In touch with nature: Naturalist Program gives students a new appreciation of great outdoors

Photo by Tori Boone

Photo by Tori Boone

When Cindy Roesel visited the Big Haynes Creek Nature Center in Conyers she noticed a bare, wide open meadow near the walking trail.

"It seems we just had to have some wildflowers in that meadow," said Roesel, who was a student in the Master Naturalist Program at the time.

She organized a seed ball-making booth at the Big Haynes Creek Wildlife Festival in August. Festivalgoers made enough marble-sized seed balls -- out of compost, clay and seeds -- to fill 36 square-yard drying racks.

In February, volunteers tossed the seed balls into the meadow, part of the 173-acre Big Haynes Creek nature preserve on the grounds of the Georgia International Horse Park. The flowers will bloom in April, providing nourishment for wildlife and visual enjoyment.

Roesel said the Master Naturalist Program changed how she views the outdoors.

"In the past, for me walking was for exercise. It's totally different now. When you see what's out there, when you put a name on a flower and you know when you expect it to bloom, when you understand what you are seeing, that's what the Master Naturalist class is all about," Roesel said.

"It just opened my eyes."

Sponsored by the University of Georgia Warnell School of Forestry and Natural Resources and presented locally by the Rockdale County Cooperative Extension Office, the Master Naturalist Program is currently enrolling students. Classes run each Thursday from 9 a.m. to 4 p.m. beginning April 15 and are open to all ages.

Coursework covers insects, birds, water quality, wildlife, organic food issues, granite outcropping ecology, urban forestry and botany. The Master Naturalist classes offer broad overviews of the subjects designed to "whet people's appetite" about the natural world, said Jule-Lynn Macie, director of the Rockdale County Cooperative Extension office.

"What I hope is that people come away from it a bit enlightened on environmental issues and should the need arise they can become advocates for a topic that interests them," Macie said.

Each class is taught by several specialists and takes place in different locations in Rockdale and metro Atlanta.

The water quality portion entails a field trip to the Clayton County Water Authority's Newman Wetland's Center and water treatment plant. Macie said the importance of keeping water clean is stressed.

"I think there's a lot of misconception of how water is treated," Macie said.

The Charlie Elliott Wildlife Center is the setting for the wildlife component and students learn how to attract birds, butterflies and other animals to their backyards with native plants. Animal identification is also covered and instructors will have live specimens -- perhaps a live screech owl, alligator or bald eagle -- for participants to view.

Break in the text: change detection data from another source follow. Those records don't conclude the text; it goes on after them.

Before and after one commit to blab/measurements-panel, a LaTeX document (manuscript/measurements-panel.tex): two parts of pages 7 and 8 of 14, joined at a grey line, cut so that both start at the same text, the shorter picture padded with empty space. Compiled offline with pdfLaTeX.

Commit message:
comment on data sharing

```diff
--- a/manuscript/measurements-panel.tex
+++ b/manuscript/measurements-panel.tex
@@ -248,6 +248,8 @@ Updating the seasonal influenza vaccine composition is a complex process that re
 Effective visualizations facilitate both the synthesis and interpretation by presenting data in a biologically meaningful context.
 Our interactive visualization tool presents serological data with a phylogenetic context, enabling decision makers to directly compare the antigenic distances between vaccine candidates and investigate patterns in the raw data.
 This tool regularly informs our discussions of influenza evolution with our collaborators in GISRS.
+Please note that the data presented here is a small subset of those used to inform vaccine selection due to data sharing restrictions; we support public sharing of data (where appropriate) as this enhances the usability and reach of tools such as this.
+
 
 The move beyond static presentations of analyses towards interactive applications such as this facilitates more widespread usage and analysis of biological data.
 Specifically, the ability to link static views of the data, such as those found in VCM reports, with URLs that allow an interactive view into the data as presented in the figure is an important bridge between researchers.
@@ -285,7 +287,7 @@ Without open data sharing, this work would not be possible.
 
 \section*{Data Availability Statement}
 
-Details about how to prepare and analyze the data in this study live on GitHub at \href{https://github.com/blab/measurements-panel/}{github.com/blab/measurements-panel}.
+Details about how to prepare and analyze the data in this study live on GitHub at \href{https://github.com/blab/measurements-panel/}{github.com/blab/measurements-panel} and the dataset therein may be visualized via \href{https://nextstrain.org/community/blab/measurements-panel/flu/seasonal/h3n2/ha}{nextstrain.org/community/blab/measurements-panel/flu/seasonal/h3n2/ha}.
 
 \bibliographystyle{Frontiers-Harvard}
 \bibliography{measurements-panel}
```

"That's one of our more popular days," Macie said.

The group visits Arabia Mountain to learn about the 485-million-year-old granite rock outcroppings and the unique plant and wildlife that thrives there such as diamorpha, the black spotted quillwort, turkey vultures and the marbled salamander.

The Monastery of the Holy Spirit hosts the birding class. Instructors review identification of birds and basics such as feathers, pigment, skeleton, reproduction, food and migration. Students learn reasons for decline in bird species including habitat loss and impacts with towers.

An entomologist, Macie teaches the class on insects, which touches on bee conservation, butterflies and the biology and identification of insects. It's possible to find 1,000 different kinds of insects in the backyard, said Macie, and 97 percent of insects provide some good to the environment such as decomposition or pollination.

Macie said the Master Naturalist classes, offered every other year, prove popular with the public and students travel from locations across the state to attend.

"I think, honestly, they will tell you everything is a 'wow' for them because most of the topics are things that people don't have any background in," Macie said.

"When you look at the evaluations they like everything. They really don't say speakers weren't good or suggest topics be taken out. They always want more."